#### INFORMATION GIVEN ####

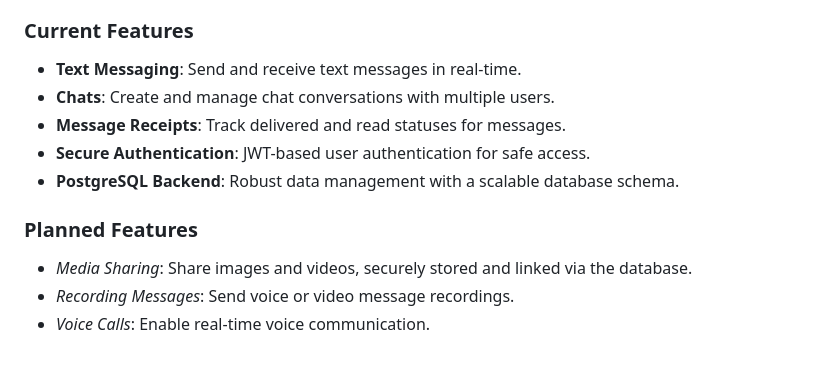
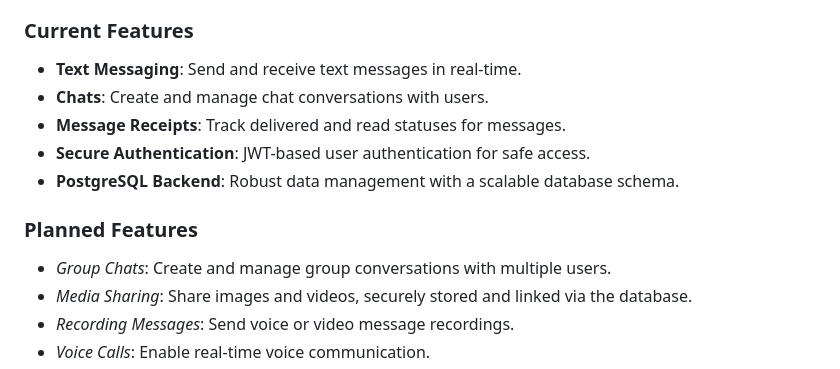
Before and after one commit to baherelshaikh/sweettakr, a Markdown page: README.md, the part around the change. Drawn GitHub-style.

```diff
--- a/README.md
+++ b/README.md
@@ -6,12 +6,13 @@
 
 ### Current Features
 - **Text Messaging**: Send and receive text messages in real-time.
-- **Chats**: Create and manage chat conversations with multiple users.
+- **Chats**: Create and manage chat conversations with users.
 - **Message Receipts**: Track delivered and read statuses for messages.
 - **Secure Authentication**: JWT-based user authentication for safe access.
 - **PostgreSQL Backend**: Robust data management with a scalable database schema.
 
 ### Planned Features
+- *Group Chats*: Create and manage group conversations with multiple users.
 - *Media Sharing*: Share images and videos, securely stored and linked via the database.
 - *Recording Messages*: Send voice or video message recordings.
 - *Voice Calls*: Enable real-time voice communication.
```
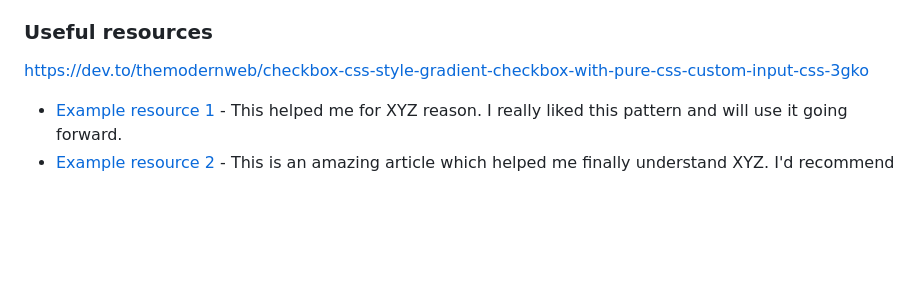
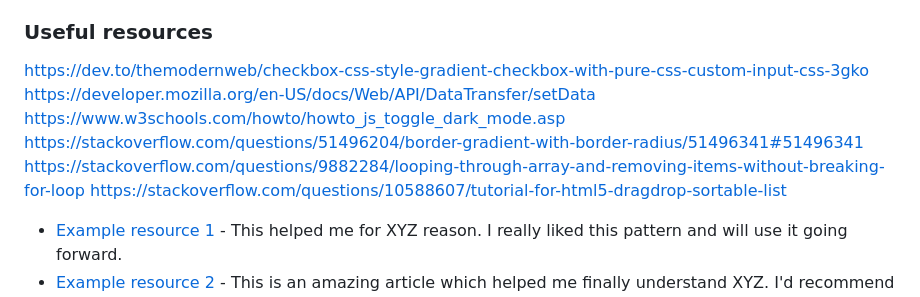
Before and after one commit to mrcordova/todo-app, a Markdown page: README-template.md, the part around the change. GitHub-like rendering; blank space fills up the shorter version.

```diff
--- a/README-template.md
+++ b/README-template.md
@@ -101,6 +101,11 @@ Use this section to outline areas that you want to continue focusing on in futur
 ### Useful resources
 
 https://dev.to/themodernweb/checkbox-css-style-gradient-checkbox-with-pure-css-custom-input-css-3gko
+https://developer.mozilla.org/en-US/docs/Web/API/DataTransfer/setData
+https://www.w3schools.com/howto/howto_js_toggle_dark_mode.asp
+https://stackoverflow.com/questions/51496204/border-gradient-with-border-radius/51496341#51496341
+https://stackoverflow.com/questions/9882284/looping-through-array-and-removing-items-without-breaking-for-loop
+https://stackoverflow.com/questions/10588607/tutorial-for-html5-dragdrop-sortable-list
 
 - [Example resource 1](https://www.example.com) - This helped me for XYZ reason. I really liked this pattern and will use it going forward.
 - [Example resource 2](https://www.example.com) - This is an amazing article which helped me finally understand XYZ. I'd recommend it to anyone still learning this concept.
```
Also changed, not shown: README.md (+8 -8 lines).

####

**EXERCISE BRIEF:**
Pictures stay out; repeat all the rest of the records exactly.

**ANSWER FOR THE TASK:**
Before and after one commit to baherelshaikh/sweettakr, a Markdown page: README.md, the part around the change. Drawn GitHub-style.

```diff
--- a/README.md
+++ b/README.md
@@ -6,12 +6,13 @@
 
 ### Current Features
 - **Text Messaging**: Send and receive text messages in real-time.
-- **Chats**: Create and manage chat conversations with multiple users.
+- **Chats**: Create and manage chat conversations with users.
 - **Message Receipts**: Track delivered and read statuses for messages.
 - **Secure Authentication**: JWT-based user authentication for safe access.
 - **PostgreSQL Backend**: Robust data management with a scalable database schema.
 
 ### Planned Features
+- *Group Chats*: Create and manage group conversations with multiple users.
 - *Media Sharing*: Share images and videos, securely stored and linked via the database.
 - *Recording Messages*: Send voice or video message recordings.
 - *Voice Calls*: Enable real-time voice communication.
```
Before and after one commit to mrcordova/todo-app, a Markdown page: README-template.md, the part around the change. GitHub-like rendering; blank space fills up the shorter version.

```diff
--- a/README-template.md
+++ b/README-template.md
@@ -101,6 +101,11 @@ Use this section to outline areas that you want to continue focusing on in futur
 ### Useful resources
 
 https://dev.to/themodernweb/checkbox-css-style-gradient-checkbox-with-pure-css-custom-input-css-3gko
+https://developer.mozilla.org/en-US/docs/Web/API/DataTransfer/setData
+https://www.w3schools.com/howto/howto_js_toggle_dark_mode.asp
+https://stackoverflow.com/questions/51496204/border-gradient-with-border-radius/51496341#51496341
+https://stackoverflow.com/questions/9882284/looping-through-array-and-removing-items-without-breaking-for-loop
+https://stackoverflow.com/questions/10588607/tutorial-for-html5-dragdrop-sortable-list
 
 - [Example resource 1](https://www.example.com) - This helped me for XYZ reason. I really liked this pattern and will use it going forward.
 - [Example resource 2](https://www.example.com) - This is an amazing article which helped me finally understand XYZ. I'd recommend it to anyone still learning this concept.
```
Also changed, not shown: README.md (+8 -8 lines).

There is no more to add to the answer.